The demo uses photorealistic augmented reality, enabling the shopper to look at clothing on the racks and view digital details, such as the price. While looking at a physical item, you can view digital details on the display of your glasses.
Mastercard’s Masterpass will authenticate the shopper, using the Qualcomm iris scan tech, which scans your eye to identify you. The shopper then selects a card from their Masterpass-enabled wallet and completes the purchase by selecting the Masterpass button on the screen. Items can be taken home from the store or shipped, depending on availability.
Vuforia 7 helps augmented reality blend into real life
Augmented reality tech company Vuforia is announcing a new version of its augmented reality platform that enables more seamless integration of AR into real-world environments.
Vuforia 7 can take any given real-world scene and figure out where the ground or flat surfaces like tables are. It can also identify objects with much better accuracy than it did in the past. For instance, it can recognize a particular car model on the street. A developer can trigger an animation to play on top of that car in an augmented reality application. So when you look at a car with your smartphone camera or AR glasses, you may be able to find out details such as specs and price.
The stream is powered by NextVR, and is available via their app on Samsung’s GearVR platform or Google Daydream — they’re also introducing support for Microsoft’s Windows Mixed Reality headsets this season, but still no word on when you’ll be able to watch on Oculus Rift.
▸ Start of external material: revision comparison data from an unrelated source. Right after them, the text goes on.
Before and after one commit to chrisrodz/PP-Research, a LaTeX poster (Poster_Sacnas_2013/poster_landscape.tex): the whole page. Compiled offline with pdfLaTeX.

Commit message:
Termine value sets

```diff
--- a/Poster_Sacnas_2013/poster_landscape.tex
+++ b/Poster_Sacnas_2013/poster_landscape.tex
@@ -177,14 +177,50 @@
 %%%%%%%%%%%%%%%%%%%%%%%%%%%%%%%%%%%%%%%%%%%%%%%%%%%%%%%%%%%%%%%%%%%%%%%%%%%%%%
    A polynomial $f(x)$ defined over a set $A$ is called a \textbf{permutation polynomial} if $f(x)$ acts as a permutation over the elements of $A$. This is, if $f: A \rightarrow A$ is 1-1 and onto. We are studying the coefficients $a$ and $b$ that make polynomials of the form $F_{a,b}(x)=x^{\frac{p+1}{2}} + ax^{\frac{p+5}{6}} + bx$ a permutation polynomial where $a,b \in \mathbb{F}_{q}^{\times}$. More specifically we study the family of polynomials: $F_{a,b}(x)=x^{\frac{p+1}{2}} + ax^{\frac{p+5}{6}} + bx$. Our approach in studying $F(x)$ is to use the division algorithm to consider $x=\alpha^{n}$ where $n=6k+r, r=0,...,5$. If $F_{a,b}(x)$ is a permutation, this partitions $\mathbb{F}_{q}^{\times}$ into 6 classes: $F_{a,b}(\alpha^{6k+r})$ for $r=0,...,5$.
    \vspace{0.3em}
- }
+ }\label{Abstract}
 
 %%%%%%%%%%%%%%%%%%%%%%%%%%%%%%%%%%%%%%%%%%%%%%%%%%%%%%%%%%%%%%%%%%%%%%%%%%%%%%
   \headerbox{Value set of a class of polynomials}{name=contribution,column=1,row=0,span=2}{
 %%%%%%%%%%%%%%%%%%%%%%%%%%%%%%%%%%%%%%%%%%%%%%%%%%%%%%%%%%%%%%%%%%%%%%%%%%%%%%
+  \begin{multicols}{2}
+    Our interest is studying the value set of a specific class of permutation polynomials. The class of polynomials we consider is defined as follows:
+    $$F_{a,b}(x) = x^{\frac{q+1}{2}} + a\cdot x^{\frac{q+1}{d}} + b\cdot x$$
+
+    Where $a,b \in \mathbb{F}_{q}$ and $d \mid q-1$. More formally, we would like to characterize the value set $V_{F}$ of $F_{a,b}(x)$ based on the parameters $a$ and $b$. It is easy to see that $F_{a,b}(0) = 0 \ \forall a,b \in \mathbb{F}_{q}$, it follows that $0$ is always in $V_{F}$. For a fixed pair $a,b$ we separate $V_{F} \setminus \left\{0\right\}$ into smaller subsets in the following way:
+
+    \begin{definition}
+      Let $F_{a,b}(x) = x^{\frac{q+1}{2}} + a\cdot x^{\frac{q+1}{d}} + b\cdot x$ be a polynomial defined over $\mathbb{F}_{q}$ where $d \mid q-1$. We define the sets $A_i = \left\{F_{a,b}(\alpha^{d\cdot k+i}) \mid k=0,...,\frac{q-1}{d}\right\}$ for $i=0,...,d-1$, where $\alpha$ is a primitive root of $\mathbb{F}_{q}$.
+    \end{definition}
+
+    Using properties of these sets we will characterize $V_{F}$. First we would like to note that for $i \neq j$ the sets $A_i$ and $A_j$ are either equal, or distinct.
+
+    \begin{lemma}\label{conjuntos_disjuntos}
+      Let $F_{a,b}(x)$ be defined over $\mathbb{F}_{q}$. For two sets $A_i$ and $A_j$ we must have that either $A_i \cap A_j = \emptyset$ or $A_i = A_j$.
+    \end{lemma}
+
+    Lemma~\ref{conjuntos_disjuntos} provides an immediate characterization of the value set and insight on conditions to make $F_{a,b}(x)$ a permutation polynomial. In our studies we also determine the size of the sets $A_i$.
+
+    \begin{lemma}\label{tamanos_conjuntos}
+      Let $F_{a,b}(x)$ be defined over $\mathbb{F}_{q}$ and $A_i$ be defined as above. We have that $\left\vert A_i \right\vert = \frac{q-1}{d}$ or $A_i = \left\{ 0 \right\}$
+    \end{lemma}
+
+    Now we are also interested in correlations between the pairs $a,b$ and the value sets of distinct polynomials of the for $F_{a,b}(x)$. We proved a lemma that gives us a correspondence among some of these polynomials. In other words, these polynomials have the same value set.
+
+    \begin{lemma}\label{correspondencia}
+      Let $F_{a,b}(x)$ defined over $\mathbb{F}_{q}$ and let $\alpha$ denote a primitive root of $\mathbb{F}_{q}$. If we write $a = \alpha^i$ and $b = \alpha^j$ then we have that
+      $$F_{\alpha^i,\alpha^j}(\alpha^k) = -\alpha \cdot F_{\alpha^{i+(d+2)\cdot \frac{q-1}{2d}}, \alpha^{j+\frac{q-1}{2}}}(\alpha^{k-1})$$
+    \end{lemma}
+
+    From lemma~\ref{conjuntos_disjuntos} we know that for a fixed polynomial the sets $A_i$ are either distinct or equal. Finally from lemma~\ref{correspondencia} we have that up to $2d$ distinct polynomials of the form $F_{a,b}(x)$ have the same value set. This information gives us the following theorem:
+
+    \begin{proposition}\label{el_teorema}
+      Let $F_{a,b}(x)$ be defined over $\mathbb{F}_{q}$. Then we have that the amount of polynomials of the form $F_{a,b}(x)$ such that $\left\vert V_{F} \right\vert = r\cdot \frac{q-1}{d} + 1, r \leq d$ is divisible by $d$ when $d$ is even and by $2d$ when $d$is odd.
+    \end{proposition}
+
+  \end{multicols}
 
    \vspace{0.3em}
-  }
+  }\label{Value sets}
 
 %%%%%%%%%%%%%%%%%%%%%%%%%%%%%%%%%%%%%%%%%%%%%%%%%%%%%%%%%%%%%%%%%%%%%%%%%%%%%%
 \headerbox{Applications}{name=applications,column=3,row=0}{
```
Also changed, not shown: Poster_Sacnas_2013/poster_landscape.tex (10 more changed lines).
Doctors Can Now Prescribe Virtual Reality Treatments For Lazy-eye
Vivid Vision offers a virtual reality based treatment for lazy eye disorders. Optometrists have been able to use the company’s treatment in their practice since 2015; this week Vivid Vision announced a new offering for the hardware/software-based eye-treatment that extends lazy eye treatment to the home.
Facebook’s New ‘AI Camera’ Team Wants to Add a Layer to the World
Imagine a persistent, shareable social layer on the physical world, a spatialized Facebook that’s escaped the feed.
“Everyone got so excited about Pokémon Go when it was just one thing. What if there are 1,000 things like that?” Barnett asked. “All these layers of information that are spatially situated and relevant to what you care about.”